=== WHAT YOU NEED TO DO ===
In the data that follows, every line containing the word "statistics" should be returned.

=== EXERCISE INPUT ===
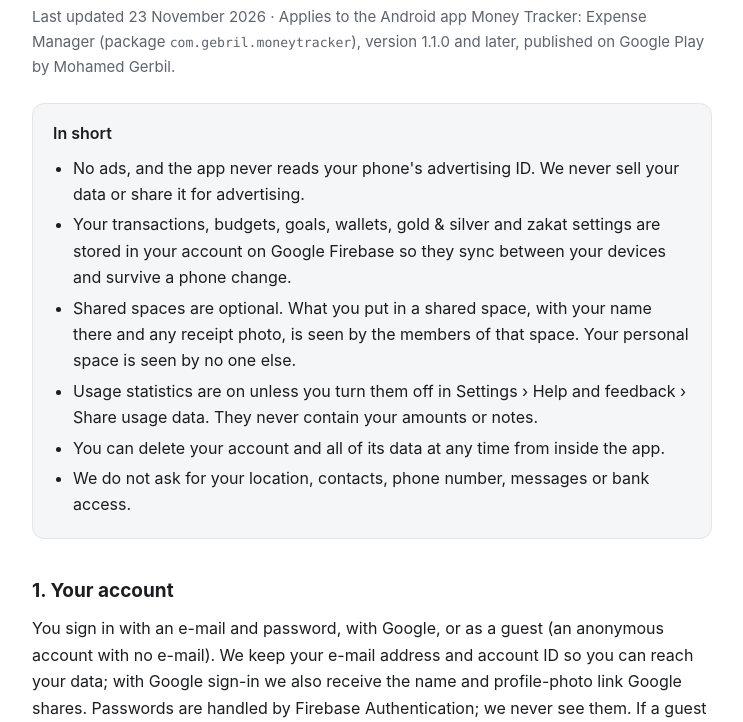
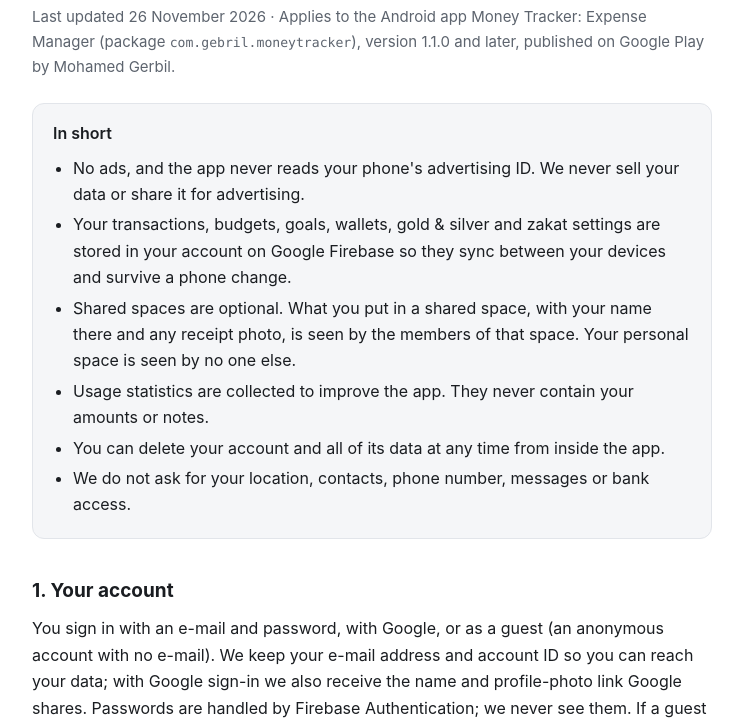
Before and after one commit to AliGebril/privacy, a plain HTML site: page money-tracker.html in a window 1280 px wide. Shown: the part 78-800 px from the top of the page, without its empty margins (268-1011 px from the left). Drawn offline with Linux system fonts and the light colour scheme.

Commit message:
Add files via upload

```diff
--- a/money-tracker.html
+++ b/money-tracker.html
@@ -41,14 +41,14 @@
 <section id="en" lang="en">
 <header>
   <h1>Privacy Policy – Money Tracker</h1>
-  <p class="meta">Last updated 23 November 2026 · Applies to the Android app Money Tracker: Expense Manager (package <code>com.gebril.moneytracker</code>), version 1.1.0 and later, published on Google Play by Mohamed Gerbil.</p>
+  <p class="meta">Last updated 26 November 2026 · Applies to the Android app Money Tracker: Expense Manager (package <code>com.gebril.moneytracker</code>), version 1.1.0 and later, published on Google Play by Mohamed Gerbil.</p>
   <div class="summary">
     <p>In short</p>
     <ul>
       <li>No ads, and the app never reads your phone's advertising ID. We never sell your data or share it for advertising.</li>
       <li>Your transactions, budgets, goals, wallets, gold &amp; silver and zakat settings are stored in your account on Google Firebase so they sync between your devices and survive a phone change.</li>
       <li>Shared spaces are optional. What you put in a shared space, with your name there and any receipt photo, is seen by the members of that space. Your personal space is seen by no one else.</li>
-      <li>Usage statistics are on unless you turn them off in Settings › Help and feedback › Share usage data. They never contain your amounts or notes.</li>
+      <li>Usage statistics are collected to improve the app. They never contain your amounts or notes.</li>
       <li>You can delete your account and all of its data at any time from inside the app.</li>
       <li>We do not ask for your location, contacts, phone number, messages or bank access.</li>
     </ul>
@@ -84,7 +84,7 @@
 <table>
   <thead><tr><th>Data</th><th>What it is</th><th>Why</th><th>Processed by</th></tr></thead>
   <tbody>
-    <tr><td>App activity</td><td>Which screens and features are used, and how (listed under this table). Never your amounts, notes, or the names of people, spaces, wallets or categories. <strong>Optional:</strong> Settings › Help and feedback › Share usage data turns it off.</td><td>To see which features matter and improve the app</td><td>Google Analytics for Firebase</td></tr>
+    <tr><td>App activity</td><td>Which screens and features are used, and how (listed under this table). Never your amounts, notes, or the names of people, spaces, wallets or categories.</td><td>To see which features matter and improve the app</td><td>Google Analytics for Firebase</td></tr>
     <tr><td>Crash reports</td><td>Stack traces and diagnostics when the app crashes or freezes: device model, Android version, app version, free memory at that moment.</td><td>To find and fix crashes</td><td>Firebase Crashlytics</td></tr>
     <tr><td>Identifiers</td><td>Your Money Tracker account ID, a random Firebase installation ID and a random RevenueCat customer ID. We show no ads and never read the advertising ID.</td><td>To keep your data and your Pro purchase with your account</td><td>Google Firebase, RevenueCat</td></tr>
     <tr><td>Purchase history</td><td>Whether your account owns Money Tracker Pro: the product, dates and the Google Play transaction reference. Google Play handles the payment; we never see your card or bank details.</td><td>To unlock Pro and restore it on a new phone</td><td>RevenueCat, Google Play Billing</td></tr>
@@ -132,7 +132,7 @@
   <li><strong>Delete your account:</strong> Settings › Account › Delete account deletes your transactions, categories, budgets, goals, wallets, recurring transactions, gold &amp; silver, receipt photos and feedback, the shared spaces you own with everything in them, and what you added to the spaces you are in, then the account itself. Without the app: <a href="money-tracker-delete-account.html">how to delete your account</a>.</li>
   <li><strong>Shared spaces:</strong> leave one from Settings › Account › Spaces; there the owner can also remove a member, change their role or delete the space.</li>
   <li>Deleting the account does not cancel a Pro subscription: cancel it in Google Play › Payments &amp; subscriptions › Subscriptions.</li>
-  <li><strong>Usage statistics:</strong> Settings › Help and feedback › Share usage data.</li>
+  <li><strong>Usage statistics:</strong> there is no switch for them in the app. For any request about them, write to <a href="mailto:support.gebril@gmail.com">support.gebril@gmail.com</a>.</li>
   <li><strong>Export your data:</strong> from the Export screen (PDF, Excel or CSV).</li>
   <li>For any question or request about your data: <a href="mailto:support.gebril@gmail.com">support.gebril@gmail.com</a>.</li>
 </ul>
```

=== REPLY TO THE TASK ===
-      <li>Usage statistics are on unless you turn them off in Settings › Help and feedback › Share usage data. They never contain your amounts or notes.</li>
+      <li>Usage statistics are collected to improve the app. They never contain your amounts or notes.</li>
-  <li><strong>Usage statistics:</strong> Settings › Help and feedback › Share usage data.</li>
+  <li><strong>Usage statistics:</strong> there is no switch for them in the app. For any request about them, write to <a href="mailto:support.gebril@gmail.com">support.gebril@gmail.com</a>.</li>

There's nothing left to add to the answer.